══ DATA EXCERPTS

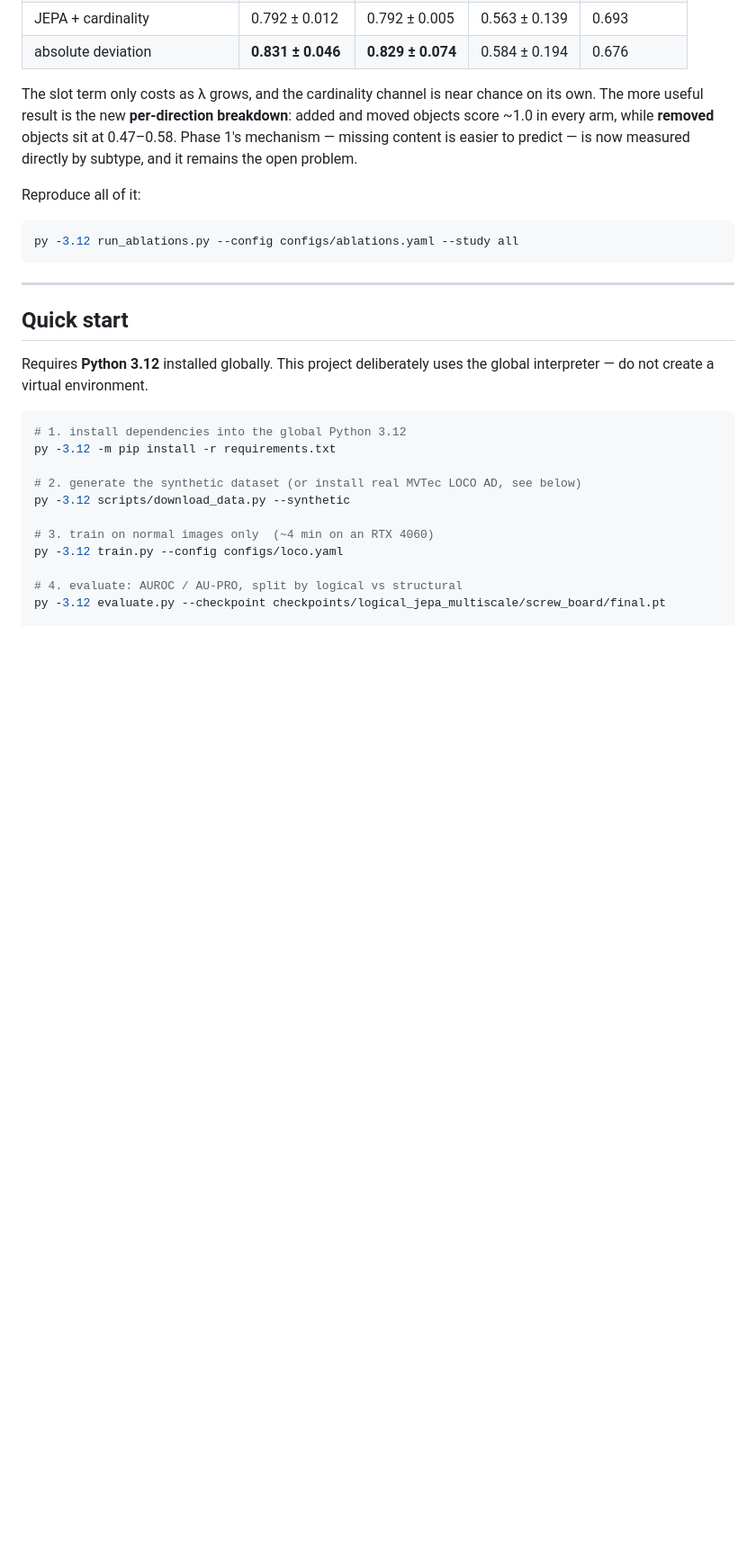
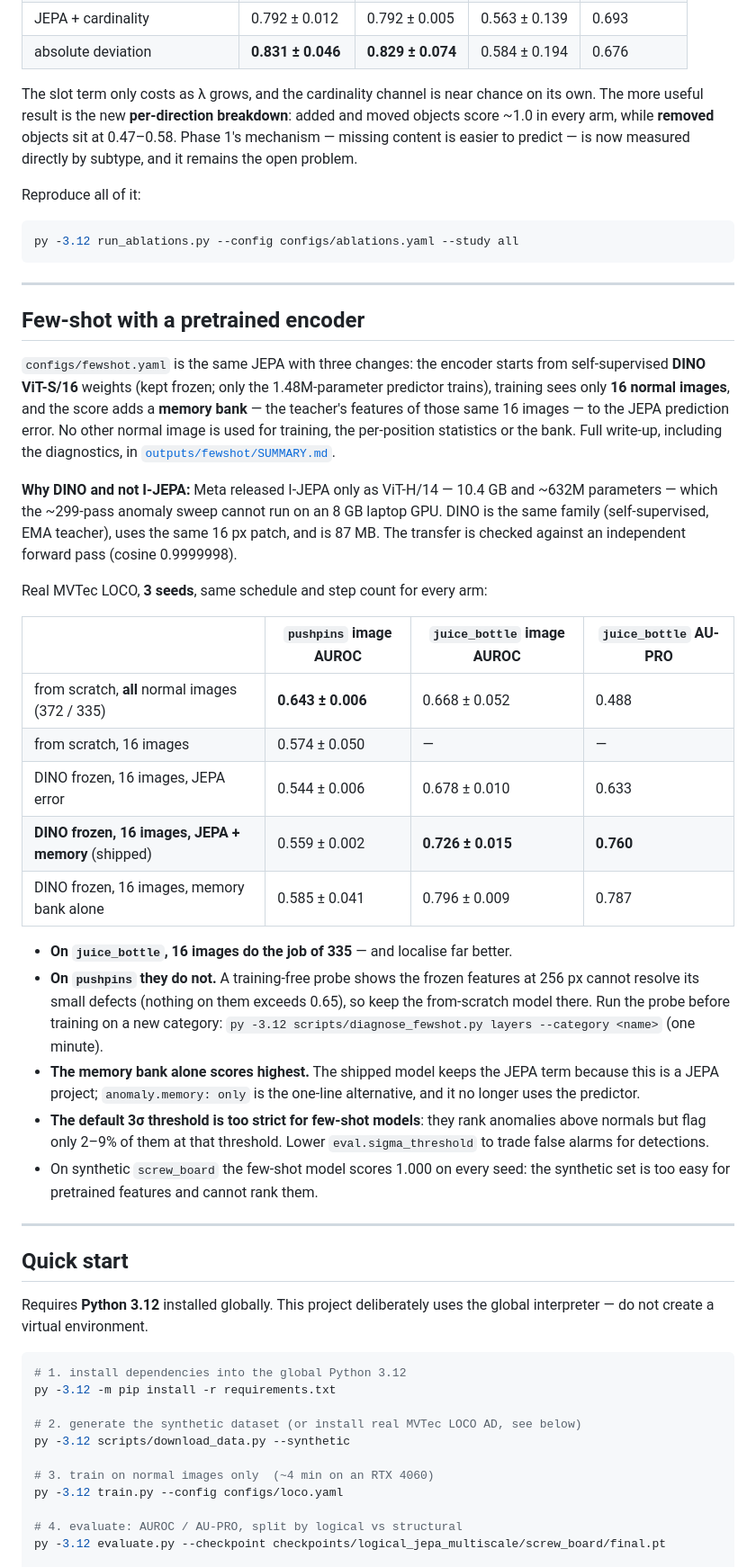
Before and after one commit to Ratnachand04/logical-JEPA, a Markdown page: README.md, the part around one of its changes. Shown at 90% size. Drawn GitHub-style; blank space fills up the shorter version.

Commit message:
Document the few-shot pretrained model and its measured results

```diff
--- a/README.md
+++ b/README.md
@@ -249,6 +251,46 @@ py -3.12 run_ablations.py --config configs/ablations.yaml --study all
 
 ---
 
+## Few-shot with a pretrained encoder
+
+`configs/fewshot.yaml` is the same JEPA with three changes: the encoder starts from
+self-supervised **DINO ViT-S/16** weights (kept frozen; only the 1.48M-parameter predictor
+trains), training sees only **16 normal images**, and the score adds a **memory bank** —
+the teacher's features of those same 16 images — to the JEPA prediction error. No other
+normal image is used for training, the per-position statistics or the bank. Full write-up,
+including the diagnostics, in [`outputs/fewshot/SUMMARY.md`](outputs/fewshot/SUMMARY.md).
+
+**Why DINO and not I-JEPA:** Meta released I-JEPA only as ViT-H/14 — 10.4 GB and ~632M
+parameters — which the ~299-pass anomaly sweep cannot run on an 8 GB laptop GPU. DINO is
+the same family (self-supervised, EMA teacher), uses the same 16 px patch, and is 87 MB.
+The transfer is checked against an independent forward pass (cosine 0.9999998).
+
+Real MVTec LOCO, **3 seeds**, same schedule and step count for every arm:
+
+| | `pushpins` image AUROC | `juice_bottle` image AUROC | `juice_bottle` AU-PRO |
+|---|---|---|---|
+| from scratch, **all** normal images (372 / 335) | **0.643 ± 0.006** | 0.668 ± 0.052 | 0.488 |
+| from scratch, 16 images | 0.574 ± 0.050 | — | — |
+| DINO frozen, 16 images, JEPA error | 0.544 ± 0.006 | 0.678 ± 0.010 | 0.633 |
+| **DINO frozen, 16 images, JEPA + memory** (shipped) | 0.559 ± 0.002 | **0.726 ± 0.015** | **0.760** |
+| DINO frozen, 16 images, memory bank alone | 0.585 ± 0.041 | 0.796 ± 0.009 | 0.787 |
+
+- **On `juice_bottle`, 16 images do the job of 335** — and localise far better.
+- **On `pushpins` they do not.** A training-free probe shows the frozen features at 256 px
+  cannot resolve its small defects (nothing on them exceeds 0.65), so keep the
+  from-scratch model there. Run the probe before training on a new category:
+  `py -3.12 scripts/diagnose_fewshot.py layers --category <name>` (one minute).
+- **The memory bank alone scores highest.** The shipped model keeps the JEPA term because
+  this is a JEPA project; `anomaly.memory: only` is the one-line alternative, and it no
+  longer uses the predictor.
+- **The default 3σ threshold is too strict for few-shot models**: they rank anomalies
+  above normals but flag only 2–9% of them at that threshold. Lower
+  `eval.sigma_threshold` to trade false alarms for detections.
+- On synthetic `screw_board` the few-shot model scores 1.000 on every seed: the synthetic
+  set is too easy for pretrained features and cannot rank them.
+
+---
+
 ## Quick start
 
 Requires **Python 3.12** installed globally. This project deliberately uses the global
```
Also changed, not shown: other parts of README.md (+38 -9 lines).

════

_WHAT IS EXPECTED_. Pick out and copy the lines of the material that include the word "DINO".

_ANSWER AREA_.
+self-supervised **DINO ViT-S/16** weights (kept frozen; only the 1.48M-parameter predictor
+**Why DINO and not I-JEPA:** Meta released I-JEPA only as ViT-H/14 — 10.4 GB and ~632M
+parameters — which the ~299-pass anomaly sweep cannot run on an 8 GB laptop GPU. DINO is
+| DINO frozen, 16 images, JEPA error | 0.544 ± 0.006 | 0.678 ± 0.010 | 0.633 |
+| **DINO frozen, 16 images, JEPA + memory** (shipped) | 0.559 ± 0.002 | **0.726 ± 0.015** | **0.760** |
+| DINO frozen, 16 images, memory bank alone | 0.585 ± 0.041 | 0.796 ± 0.009 | 0.787 |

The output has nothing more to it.